Honestly, I can’t recommend Overland enough, if you love to travel!

Reading Overland was an adventure in itself for me, because of multiple reasons, which I will explore in more detail below. Reading Overland in the way I did made me experience this book in the most adventurous way and understand the points it makes so much better. 

About The Book:

Overland: Travelling with No Plan by Richard Kaufmann [BOOK REVIEW] 

Honestly, I can’t recommend Overland enough, if you love to travel!

Pages: 222

Genre: Travel, Nonfiction

Publisher: Raz el Hanout

Format I read it in: Paperback

Rating: ★★★★★

My Thoughts:

I am so glad the author, Richard Kaufmann, agreed to send me a copy of this book. The first bit I loved about it was the design. The book cover looks amazing, as well as the pictures inside the book, that give life to the places and characters in the stories. But aside from this, the book also comes with a big map and a postcard, both also looking gorgeous. The map shows the travel lines between major cities and more information about the journeys too. 

“One does not travel in order to arrive, but for the sake of the journey itself.”

Johann Wolfgang von Goethe

When I started the book, I was preparing for a holiday. A 2-week road trip to Skopje, Macedonia in a car. According to Google, it takes 26 hours of driving (in one way). I was planning to finish Overland and write the review before we head off. And then the first paragraph of this book changed my plans. If I am about to travel so many hours, Overland would surely be the best choice of book to bring with me.

I am so glad I made that choice, and although this delayed my reading process and review (so sorry, Richard), I will forever cherish the connection this book now has with my road trip. What was supposed to be a “drive to get there” because a road trip in its fullest. My boyfriend and I decided to drive and stop in a lot of places throughout Europe, and explore a little bit of each country before we reach our destination. 

Overland focuses on travelling slowly, mostly using the train as a transport mode.

Richard begins his story by talking about his adventures and why he fell in love with travelling. Going to Morocco with one plan and ending up with a ton of memories, new friendships and stories to tell. Then travelling to Iran via train and meeting Anna, who will later on become his wife. I loved how well described the places and people are in this book. I can feel the culture, I can almost smell the cities. Everytime I read about an adventure, I want to travel and experience that too. 

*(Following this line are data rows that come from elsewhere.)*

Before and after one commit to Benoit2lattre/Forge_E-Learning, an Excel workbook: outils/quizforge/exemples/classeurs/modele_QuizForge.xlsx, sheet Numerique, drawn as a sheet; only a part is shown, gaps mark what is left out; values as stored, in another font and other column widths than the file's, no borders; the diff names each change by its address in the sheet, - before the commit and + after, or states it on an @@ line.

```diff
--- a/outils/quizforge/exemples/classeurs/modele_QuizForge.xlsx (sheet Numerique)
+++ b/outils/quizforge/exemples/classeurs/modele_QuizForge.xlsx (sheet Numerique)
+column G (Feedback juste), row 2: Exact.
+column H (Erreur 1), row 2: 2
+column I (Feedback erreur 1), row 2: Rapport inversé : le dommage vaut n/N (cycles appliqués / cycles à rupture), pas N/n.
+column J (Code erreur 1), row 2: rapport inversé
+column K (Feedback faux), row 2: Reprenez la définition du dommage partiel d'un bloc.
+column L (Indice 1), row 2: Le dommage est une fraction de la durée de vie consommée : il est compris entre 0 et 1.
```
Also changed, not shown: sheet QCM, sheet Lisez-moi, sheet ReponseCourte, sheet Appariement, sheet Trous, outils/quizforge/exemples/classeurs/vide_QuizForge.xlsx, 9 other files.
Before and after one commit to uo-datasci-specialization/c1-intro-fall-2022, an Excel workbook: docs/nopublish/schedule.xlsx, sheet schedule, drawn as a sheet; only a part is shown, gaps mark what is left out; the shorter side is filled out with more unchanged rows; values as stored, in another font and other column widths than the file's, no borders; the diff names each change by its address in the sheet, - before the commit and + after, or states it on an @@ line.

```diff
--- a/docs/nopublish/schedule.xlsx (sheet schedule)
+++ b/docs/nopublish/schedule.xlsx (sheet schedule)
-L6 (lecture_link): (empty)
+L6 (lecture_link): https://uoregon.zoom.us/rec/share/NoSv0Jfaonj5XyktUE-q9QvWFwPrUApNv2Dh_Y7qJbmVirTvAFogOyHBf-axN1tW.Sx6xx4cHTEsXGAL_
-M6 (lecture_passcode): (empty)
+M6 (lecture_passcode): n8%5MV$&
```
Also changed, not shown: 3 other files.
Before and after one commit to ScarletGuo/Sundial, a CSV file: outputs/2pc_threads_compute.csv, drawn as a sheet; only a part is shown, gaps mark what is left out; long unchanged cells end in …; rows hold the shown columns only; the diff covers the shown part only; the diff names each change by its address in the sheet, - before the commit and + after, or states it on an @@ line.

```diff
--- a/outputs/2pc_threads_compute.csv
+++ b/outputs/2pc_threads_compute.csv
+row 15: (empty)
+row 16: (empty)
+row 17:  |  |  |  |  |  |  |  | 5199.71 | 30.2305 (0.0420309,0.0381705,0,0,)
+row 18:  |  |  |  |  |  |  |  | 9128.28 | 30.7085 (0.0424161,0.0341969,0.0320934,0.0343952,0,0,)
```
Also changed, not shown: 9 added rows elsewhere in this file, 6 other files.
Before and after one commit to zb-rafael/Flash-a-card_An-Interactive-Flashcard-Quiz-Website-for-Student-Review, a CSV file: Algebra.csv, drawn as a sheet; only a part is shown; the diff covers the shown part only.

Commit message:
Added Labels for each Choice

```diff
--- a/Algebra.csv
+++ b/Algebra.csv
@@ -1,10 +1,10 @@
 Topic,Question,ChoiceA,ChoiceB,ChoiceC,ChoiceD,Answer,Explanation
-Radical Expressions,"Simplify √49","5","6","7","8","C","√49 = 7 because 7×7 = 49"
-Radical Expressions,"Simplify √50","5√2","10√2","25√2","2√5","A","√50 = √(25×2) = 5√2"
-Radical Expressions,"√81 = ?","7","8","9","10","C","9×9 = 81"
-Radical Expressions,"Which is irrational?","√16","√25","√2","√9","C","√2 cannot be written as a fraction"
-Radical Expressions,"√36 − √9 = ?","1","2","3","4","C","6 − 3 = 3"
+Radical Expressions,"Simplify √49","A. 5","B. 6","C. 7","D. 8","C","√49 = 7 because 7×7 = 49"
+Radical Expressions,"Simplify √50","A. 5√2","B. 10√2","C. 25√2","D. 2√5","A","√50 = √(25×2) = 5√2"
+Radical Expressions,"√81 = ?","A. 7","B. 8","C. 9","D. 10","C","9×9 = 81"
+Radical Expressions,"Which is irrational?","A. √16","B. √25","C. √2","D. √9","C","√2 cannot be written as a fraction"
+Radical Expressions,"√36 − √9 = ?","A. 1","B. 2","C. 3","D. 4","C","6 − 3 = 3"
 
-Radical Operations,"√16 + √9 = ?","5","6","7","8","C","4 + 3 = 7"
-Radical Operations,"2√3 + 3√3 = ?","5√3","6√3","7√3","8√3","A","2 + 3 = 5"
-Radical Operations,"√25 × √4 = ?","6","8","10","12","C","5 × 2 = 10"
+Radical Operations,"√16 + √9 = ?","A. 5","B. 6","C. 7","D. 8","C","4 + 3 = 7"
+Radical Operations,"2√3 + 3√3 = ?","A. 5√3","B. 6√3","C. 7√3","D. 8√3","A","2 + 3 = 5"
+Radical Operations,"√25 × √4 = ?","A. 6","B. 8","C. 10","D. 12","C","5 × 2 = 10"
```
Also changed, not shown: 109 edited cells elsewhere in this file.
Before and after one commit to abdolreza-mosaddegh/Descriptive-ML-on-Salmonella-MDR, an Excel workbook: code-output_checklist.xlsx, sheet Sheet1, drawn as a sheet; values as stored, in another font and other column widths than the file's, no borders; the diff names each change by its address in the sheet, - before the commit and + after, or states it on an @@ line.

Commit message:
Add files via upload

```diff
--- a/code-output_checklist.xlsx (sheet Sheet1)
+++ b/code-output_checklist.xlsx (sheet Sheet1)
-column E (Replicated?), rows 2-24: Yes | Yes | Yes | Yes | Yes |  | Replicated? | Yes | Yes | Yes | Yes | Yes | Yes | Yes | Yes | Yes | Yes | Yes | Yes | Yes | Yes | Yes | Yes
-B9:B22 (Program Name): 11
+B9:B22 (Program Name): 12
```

A very important message that is shared in this book is about how holidays are perceived today by the majority of people. People book a flight, and then wait until they reach the destination for their holiday to start.

“I think that we should free ourselves of the idea that the holiday doesn’t start till we reach our destination, and that the happiness we find there ends with our departure.”

Through the stories in Overland, we can see there is more to travel than the actual destination. Travelling to a certain destination is an adventure in itself. I know my road trip with a car can’t compare with train or bus travels, but I saw so much more out my window than I would have if I was inside a plane. If I was on a plane, I would never have driven past Frankfurt, and seen a bridge above the motorway that happens to be a runway, and actually see a plane taking off right in front of me whilst I was driving. 

The book also explores travelling without a plan, and travelling with as little planning as you can manage. Usually, we are very quick to moan if something we’ve been expecting from our holiday is not there. But what if we don’t have any expectations? What if we just have our destination in mind, and then take things as they come? Imagine all the places you can see, all the new interesting people you may meet. How many adventures have we missed by sticking to our holiday plans? 

I am a very organised person, and having no plans would stress me out immensely. But after reading Richard’s stories, I know it’s possible to plan little to be able to relax, but also leave a lot of free space for memories to just create themselves on their own accord. And that’s where the real fun is. 

Honestly, I can’t recommend Overland enough, if you love to travel!

And even if you don’t, it will prompt you to book your next holiday. It has so many amazing stories that feature slow travel. A lot of tips about the locations, organisation, planning, budgeting, culture, etc. It has amazing quotes, mentions of books, movies, and music. It even has a little bit of petry included, that I quite enjoyed!

About The Author:

Overland: Travelling with No Plan by Richard Kaufmann [BOOK REVIEW] 

Honestly, I can’t recommend Overland enough, if you love to travel!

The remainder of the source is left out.